Why the European crane fly is a risk to New Zealand
The larvae of the European crane fly live in the soil and eat a large number of plants that are important to New Zealand. The crane fly mainly eats pasture plants and cereal crops. It can also attack crops like beetroot, cabbage, cauliflower, broccoli, carrots, peas, potatoes, and even berries.
If it established in New Zealand, it could harm our agriculture and horticulture industries. Farmers may have to use extra insecticide to protect their pasture and crops.
Global distribution of European crane fly
How it could come to New Zealand
The only likely way for the European crane fly to enter New Zealand is as larvae in soil, probably on used agriculture equipment.
It's unlikely the European crane fly could get to New Zealand. But it could cause a lot of harm to many of our primary industries if it did arrive here.
What does it look like?
The adult looks like a typical 'daddy long legs' fly. It looks a lot like insects already present in New Zealand.
- The body of a female adult crane fly grows to 25mm to 30mm.
- Eggs are oval, shiny, black, up to 3mm long.

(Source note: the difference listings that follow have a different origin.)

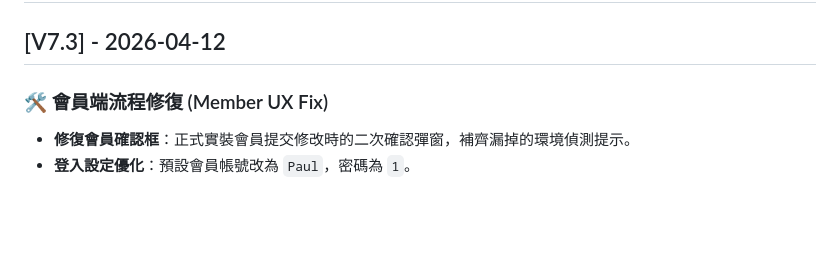
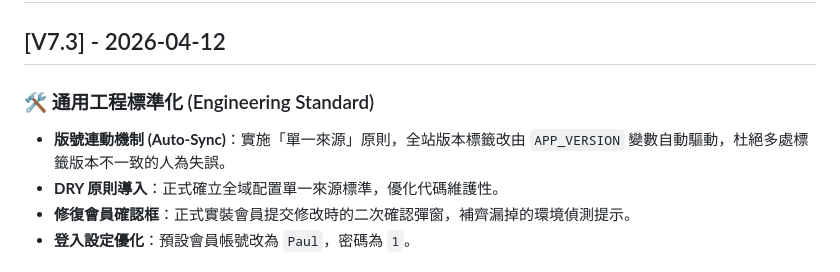
Before and after one commit to misstryit01-hub/World_Gym, a Markdown page: CHANGELOG.md, the part around the change. Rendered like a GitHub page; blank space fills up the shorter version.

Commit message:
V7.3: Complete CHANGELOG with Auto-Sync details

```diff
--- a/CHANGELOG.md
+++ b/CHANGELOG.md
@@ -1,7 +1,9 @@
 # 專案版本更新紀錄 (CHANGELOG)
 
 ## [V7.3] - 2026-04-12
-### 🛠️ 會員端流程修復 (Member UX Fix)
+### 🛠️ 通用工程標準化 (Engineering Standard)
+- **版號連動機制 (Auto-Sync)**：實施「單一來源」原則，全站版本標籤改由 `APP_VERSION` 變數自動驅動，杜絕多處標籤版本不一致的人為失誤。
+- **DRY 原則導入**：正式確立全域配置單一來源標準，優化代碼維護性。
 - **修復會員確認框**：正式實裝會員提交修改時的二次確認彈窗，補齊漏掉的環境偵測提示。
 - **登入設定優化**：預設會員帳號改為 `Paul`，密碼為 `1`。
 
```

- Eggs are found on the leaves of the grasses it feeds on.
- Larvae (also known as leatherjackets) are a pale, sandy colour and grow up 40mm in length.

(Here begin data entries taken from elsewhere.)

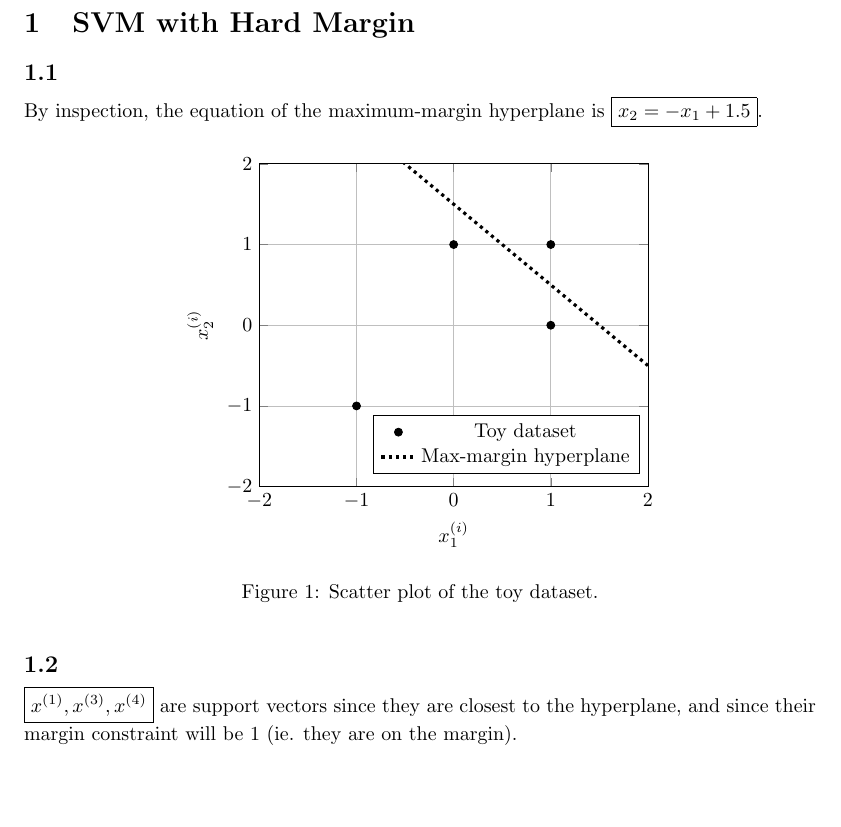
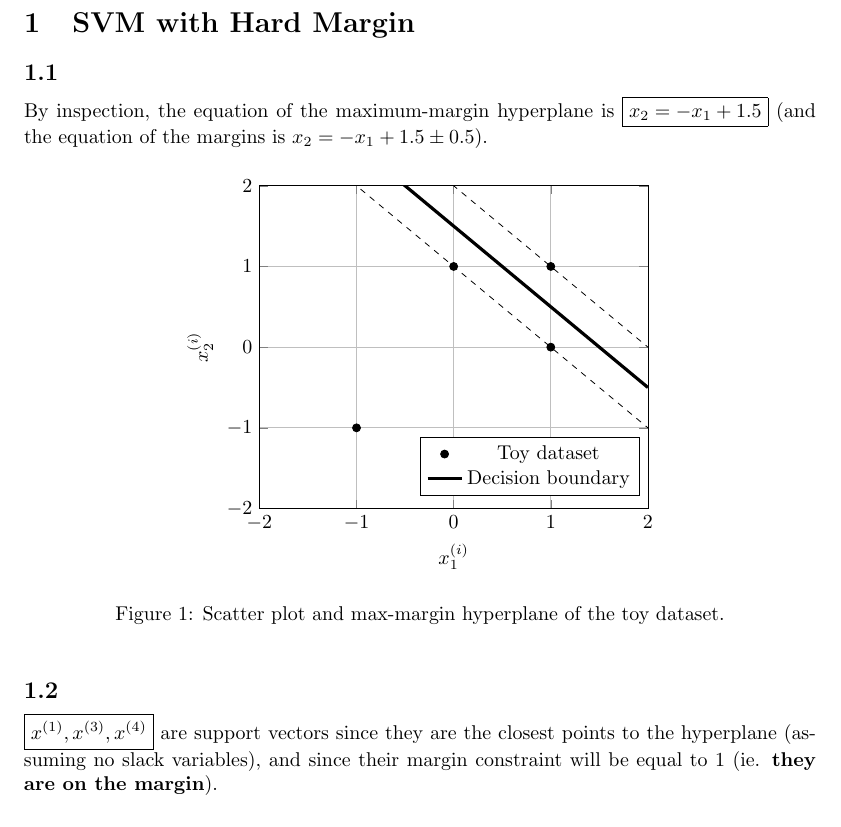
Before and after one commit to micol-altomare/ece421-assignments, a LaTeX document (a3/a3_q1.tex): part of page 1 of 4, cut so that both start at the same text, the shorter picture padded with empty space. Compiled offline with pdfLaTeX.

Commit message:
Add small edits

```diff
--- a/a3/a3_q1.tex
+++ b/a3/a3_q1.tex
@@ -28,8 +28,7 @@
 
 
 \subsection{}
-By inspection, the equation of the maximum-margin hyperplane is $\boxed{x_2=-x_1+1.5}$. %%%% CHECK format!!!! (refer to video notes)
-
+By inspection, the equation of the maximum-margin hyperplane is $\boxed{x_2=-x_1+1.5}$ (and the equation of the margins is $x_2=-x_1+1.5 \pm 0.5$).
 
 \begin{figure}[ht]
   \centering
@@ -46,27 +45,26 @@ By inspection, the equation of the maximum-margin hyperplane is $\boxed{x_2=-x_1
       ]
 
      \addplot[only marks, mark=*] coordinates {
-        (1, 1) % x1 (Red)
-        (-1, -1) % x2 (Blue)
-        (1, 0) % x3 (Blue)
-        (0, 1) % x4 (Blue)
+        (1, 1)
+        (-1, -1)
+        (1, 0)
+        (0, 1)
       };
       \addlegendentry{Toy dataset}
-      \addplot [dotted, domain=-2:2, samples=2, ultra thick] {-1*x + 1.5};
-      \addlegendentry{Max-margin hyperplane}
+      \addplot [domain=-2:2, samples=2, ultra thick] {-1*x + 1.5};
+      \addlegendentry{Decision boundary} ;
+      \addplot [dashed, domain=-2:2, samples=2] {-x+1};
+        \addplot [dashed, domain=-2:2, samples=2] {-x+2};
     \end{axis}
   \end{tikzpicture}
-  \caption{Scatter plot of the toy dataset.}
+  \caption{Scatter plot and max-margin hyperplane of the toy dataset.}
 \end{figure}
-
-% TODO: labelling + caption
-% TODO: ensure correc form for the hyperplane equation
 
 
 
 \subsection{}
-$\boxed{x^{(1)}, x^{(3)}, x^{(4)}}$ are support vectors since they are closest to the hyperplane, and since their margin constraint will be 1 (ie. they are on the margin).
-% TODO: double check reasoning
+$\boxed{x^{(1)}, x^{(3)}, x^{(4)}}$ are support vectors since they are the closest points to the hyperplane (assuming no slack variables), and since their margin constraint will be equal to 1 (ie. \textbf{they are on the margin}).
+
 
 \subsection{}
 Recall the Lagrange function: $$ L (\bar{x}, \lambda) = f_0 (\bar{x}) + \sum_{i=1} \lambda_i f_i (\bar{x}), \lambda_i \geq 0 $$
```
Also changed, not shown: a3/a3_q1.pdf, 1 other file.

- Larvae live in tunnels in the ground. You're only likely to find them if you're digging.
If you think you've found the crane fly
- try to photograph it

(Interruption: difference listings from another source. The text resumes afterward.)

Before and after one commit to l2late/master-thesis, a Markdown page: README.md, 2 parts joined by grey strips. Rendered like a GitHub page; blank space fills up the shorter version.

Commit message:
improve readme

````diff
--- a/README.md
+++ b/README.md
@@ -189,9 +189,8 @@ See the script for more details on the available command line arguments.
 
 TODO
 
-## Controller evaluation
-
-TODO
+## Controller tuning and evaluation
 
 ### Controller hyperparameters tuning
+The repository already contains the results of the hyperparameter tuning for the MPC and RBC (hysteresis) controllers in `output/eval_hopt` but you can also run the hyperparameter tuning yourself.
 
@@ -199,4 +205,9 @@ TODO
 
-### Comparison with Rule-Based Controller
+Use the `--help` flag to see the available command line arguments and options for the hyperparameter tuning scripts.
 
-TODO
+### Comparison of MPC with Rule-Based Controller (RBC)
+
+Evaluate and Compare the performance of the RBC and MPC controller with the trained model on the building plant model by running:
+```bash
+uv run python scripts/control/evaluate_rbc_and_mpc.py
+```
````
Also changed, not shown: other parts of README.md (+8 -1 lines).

- catch or contain it
- call 0800 80 99 66
Note: This information is a summary of this pest's global distribution and potential impacts on New Zealand.